Social Security or the (OASDI) Old Aged Survivor Disability Insurance is comprised of two taxing components. The first tax component is the old aged portion which is a tax on wages of 6.2% on wages up to $137,700 in 2020. The second is Medicare which is a tax on wages of 1.45% with no wage limit. An additional 0.9% in Medicare taxes applies to individuals with annual earned income of more than $200,000, and $250,000 for married couples filing jointly. The employer matches these contributions at the exact same rate.
Do not let the government fool you; this program is funded by the US citizens tax paid and is NOT included in the annual Federal Budget Deficit. The Social Security trust fund is currently in deficit yet will receive enough general revenue transfers (financed annually by your taxes) to pay full benefits until 2034. Medicare’s trust fund will go belly up in 2026. By law, Social Security cannot contribute to the federal deficit, because it is required to pay benefits only from its trust funds. Those, in turn, are funded through the dedicated payroll tax of 12.4 percent of income, split evenly between employees and employers, levied on income. The program’s revenue and expenses are accounted for through two federal trust funds that have operated with large and growing surpluses in recent years, and they finished fiscal 2018 with an estimated $2.89 trillion. By law, Social Security must invest these surplus funds only in special-issue U.S. Treasury notes, which have the same full faith and credit guarantee as any other federal bond. The trust fund surplus will be drawn down as an aging population claims benefits, and as the U.S. fertility rate continues to decline, which means fewer workers are coming along to pay taxes into the system.
A second argument that Social Security contributes to deficits is related to the longer-run outlook of the program. The trust funds are projected to be exhausted in 2034; at that point, incoming revenue would be enough to continue paying only about 75 percent of promised benefits. We might or might not reach that point – we could eliminate much of this long-range shortfall by gradually increasing payroll taxes and raising the cap on covered income. I do not advocate the reduction of benefits by further increasing the full retirement.
The solutions to this regressive tax law are to reduce the tax rate from 6.2% to 2.2% and remove the cap on taxable wages of $137,700 to unlimited. Next is to increase the Medicare tax to a flat 1.75% with no limit and omit the .9% tax altogether. In addition, income from capital gains and dividends should be taxed at 1% for social security and 1% for Medicare up to gains of one million dollars indexed to the Chained CPI. Also, the government should include income from royalties in excess of one million dollars and tax the amount over at 1% each year. The effect on taxes of all US citizens would be a reduction in tax of up to $5,921 per year (6.2-2.2+.3+.9). In all likely hood, due to the regressive nature of the tax burden on those earning up to $137,700 per year is that this money would be spent in the economy. Due to the increase spending the multiplier principal would manifest itself by increasing GDP by some factor up to and greater than $5,921 per wage earner per year.

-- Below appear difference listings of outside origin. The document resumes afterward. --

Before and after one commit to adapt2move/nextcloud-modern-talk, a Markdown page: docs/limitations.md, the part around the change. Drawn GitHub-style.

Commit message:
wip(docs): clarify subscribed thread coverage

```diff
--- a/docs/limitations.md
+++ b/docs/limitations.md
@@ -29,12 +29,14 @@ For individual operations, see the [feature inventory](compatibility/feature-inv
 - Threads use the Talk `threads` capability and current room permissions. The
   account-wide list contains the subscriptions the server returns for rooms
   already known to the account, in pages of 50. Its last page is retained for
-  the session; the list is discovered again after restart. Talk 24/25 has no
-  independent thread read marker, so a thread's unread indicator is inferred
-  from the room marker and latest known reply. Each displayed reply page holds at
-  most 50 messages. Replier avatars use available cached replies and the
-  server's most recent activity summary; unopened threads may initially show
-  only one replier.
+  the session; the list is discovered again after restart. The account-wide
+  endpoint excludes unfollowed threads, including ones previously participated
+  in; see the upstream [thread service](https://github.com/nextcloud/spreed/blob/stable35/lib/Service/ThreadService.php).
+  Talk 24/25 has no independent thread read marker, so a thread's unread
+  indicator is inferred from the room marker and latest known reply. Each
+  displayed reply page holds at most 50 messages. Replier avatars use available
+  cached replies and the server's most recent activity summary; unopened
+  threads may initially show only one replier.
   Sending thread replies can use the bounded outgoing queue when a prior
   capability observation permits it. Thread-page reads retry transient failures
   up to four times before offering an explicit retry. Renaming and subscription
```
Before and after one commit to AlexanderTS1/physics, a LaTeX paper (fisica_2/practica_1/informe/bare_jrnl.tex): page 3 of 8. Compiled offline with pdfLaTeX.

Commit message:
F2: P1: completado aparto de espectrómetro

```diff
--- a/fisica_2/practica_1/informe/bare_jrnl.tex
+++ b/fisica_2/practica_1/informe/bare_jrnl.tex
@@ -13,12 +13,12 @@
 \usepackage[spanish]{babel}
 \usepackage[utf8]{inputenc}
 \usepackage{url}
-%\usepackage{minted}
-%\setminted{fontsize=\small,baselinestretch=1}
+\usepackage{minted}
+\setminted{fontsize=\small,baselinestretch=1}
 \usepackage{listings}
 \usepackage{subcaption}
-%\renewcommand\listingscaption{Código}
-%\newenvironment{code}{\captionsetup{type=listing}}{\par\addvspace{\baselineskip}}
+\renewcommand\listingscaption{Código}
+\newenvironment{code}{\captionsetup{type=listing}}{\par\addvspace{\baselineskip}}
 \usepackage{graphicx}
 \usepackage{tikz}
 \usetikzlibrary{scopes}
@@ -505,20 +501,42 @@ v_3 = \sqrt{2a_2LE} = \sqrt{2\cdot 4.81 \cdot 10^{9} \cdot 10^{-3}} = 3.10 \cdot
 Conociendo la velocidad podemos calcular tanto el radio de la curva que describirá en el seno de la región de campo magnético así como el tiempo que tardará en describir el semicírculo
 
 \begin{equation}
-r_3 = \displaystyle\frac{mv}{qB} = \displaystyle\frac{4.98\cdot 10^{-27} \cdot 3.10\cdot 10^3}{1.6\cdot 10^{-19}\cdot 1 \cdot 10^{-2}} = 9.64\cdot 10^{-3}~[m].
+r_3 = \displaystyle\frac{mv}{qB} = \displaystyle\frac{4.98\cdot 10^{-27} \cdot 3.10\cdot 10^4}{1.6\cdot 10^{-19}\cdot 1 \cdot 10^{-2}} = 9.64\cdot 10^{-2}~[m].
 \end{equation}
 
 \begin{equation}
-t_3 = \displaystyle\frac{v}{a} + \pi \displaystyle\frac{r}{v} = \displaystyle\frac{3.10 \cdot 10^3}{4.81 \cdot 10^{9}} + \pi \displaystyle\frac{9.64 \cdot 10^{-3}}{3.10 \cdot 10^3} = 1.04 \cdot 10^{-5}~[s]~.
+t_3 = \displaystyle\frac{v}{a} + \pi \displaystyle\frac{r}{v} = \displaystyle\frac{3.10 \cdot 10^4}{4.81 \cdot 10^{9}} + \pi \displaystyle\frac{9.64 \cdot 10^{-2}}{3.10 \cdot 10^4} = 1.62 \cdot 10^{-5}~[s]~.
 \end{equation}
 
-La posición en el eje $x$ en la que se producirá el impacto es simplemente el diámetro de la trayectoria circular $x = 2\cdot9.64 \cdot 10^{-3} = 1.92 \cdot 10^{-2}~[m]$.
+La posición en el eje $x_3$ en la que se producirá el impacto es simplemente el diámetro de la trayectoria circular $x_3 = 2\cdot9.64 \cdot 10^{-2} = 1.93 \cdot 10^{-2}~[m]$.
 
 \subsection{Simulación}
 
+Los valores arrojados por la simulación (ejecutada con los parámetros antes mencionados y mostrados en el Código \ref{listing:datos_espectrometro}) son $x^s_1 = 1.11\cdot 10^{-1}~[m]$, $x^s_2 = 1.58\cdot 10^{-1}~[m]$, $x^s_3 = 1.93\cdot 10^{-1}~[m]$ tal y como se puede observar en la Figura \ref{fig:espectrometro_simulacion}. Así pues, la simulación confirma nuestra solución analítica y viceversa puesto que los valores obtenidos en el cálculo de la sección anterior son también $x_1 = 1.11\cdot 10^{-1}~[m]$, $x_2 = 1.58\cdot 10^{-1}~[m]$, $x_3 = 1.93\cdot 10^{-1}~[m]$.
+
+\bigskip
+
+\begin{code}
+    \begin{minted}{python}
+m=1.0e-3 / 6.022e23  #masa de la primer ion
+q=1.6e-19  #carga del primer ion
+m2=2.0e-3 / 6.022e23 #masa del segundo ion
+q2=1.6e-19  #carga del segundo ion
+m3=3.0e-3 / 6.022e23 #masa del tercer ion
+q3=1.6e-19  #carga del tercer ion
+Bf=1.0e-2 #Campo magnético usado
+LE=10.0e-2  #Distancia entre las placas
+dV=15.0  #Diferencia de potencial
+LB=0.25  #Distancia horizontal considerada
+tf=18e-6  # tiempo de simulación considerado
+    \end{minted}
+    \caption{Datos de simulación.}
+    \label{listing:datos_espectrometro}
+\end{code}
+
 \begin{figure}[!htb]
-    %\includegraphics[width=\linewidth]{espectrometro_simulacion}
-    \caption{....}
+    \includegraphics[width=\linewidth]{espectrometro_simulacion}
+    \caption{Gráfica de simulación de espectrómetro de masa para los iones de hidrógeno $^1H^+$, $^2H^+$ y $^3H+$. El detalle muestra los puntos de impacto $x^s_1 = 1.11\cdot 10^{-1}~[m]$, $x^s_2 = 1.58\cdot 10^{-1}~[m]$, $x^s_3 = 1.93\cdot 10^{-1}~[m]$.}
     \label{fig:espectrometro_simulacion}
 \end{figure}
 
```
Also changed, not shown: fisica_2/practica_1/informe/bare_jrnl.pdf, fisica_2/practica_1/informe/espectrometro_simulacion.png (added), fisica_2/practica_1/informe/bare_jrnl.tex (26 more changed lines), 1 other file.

The increase in consumer spending as compared to the stagnate return of surplus funds invested in special-issue U.S. Treasury notes which stays invested and therefore not spent would further increase GDP. As a result, the Social Security System and Medicare would be solvent for as far as the eye can fathom.
By transferring the money tied up in government investments at low returns to consumer spending would be a GDP increase that is completely factual. The increase GDP can be proven by taking the wage base and multiplying it by the tax rate as compared to the current tax revenue and rates found on the US Government web sites for Social Security and Medicare. Next all the individuals who do not have W2 wages who do not pay this tax would do so because capital gains and royalties would be taxed at 1%, a small price to pay for the systems solvency. Transferring this money to the consumer spending side is multiplier positive and economically expansionary monetarism, monetizing this pool of money. The increase in GDP would increase the wealth of all US citizens in all classes of income and assure Social Security and Medicare to all without placing a burden on those who make up to $137,700 per year. Those who earn more than $137,700 per year would have a tax decrease of the $5,921 offset by a small marginal increase in tax by taxing capital gains and royalties along with all wages over $137,700 per year. There would be a reduction in taxes to employers who mostly pay taxes on wages of less than $137,700 per year which is a new pool of money entering the economy. The business owner would then use the savings as desired further increasing the GDP due to spending and the multiplier principal, again monetizing the tax reduction.
In conclusion, this type of policy would satisfy the aristocracy and common house holds who are kept at bay by the aristocracy. This policy can be tested by using the numbers from the web sites of the Federal Reserve, Bureau of Economic Analysis, Social Security, Treasury Department and Bureau of Labor and Statistics. Feel free to do the math and test my conclusions on the following web sites:
By: Jeffrey Waks
Accountant and Financial Analyst
February 7, 2020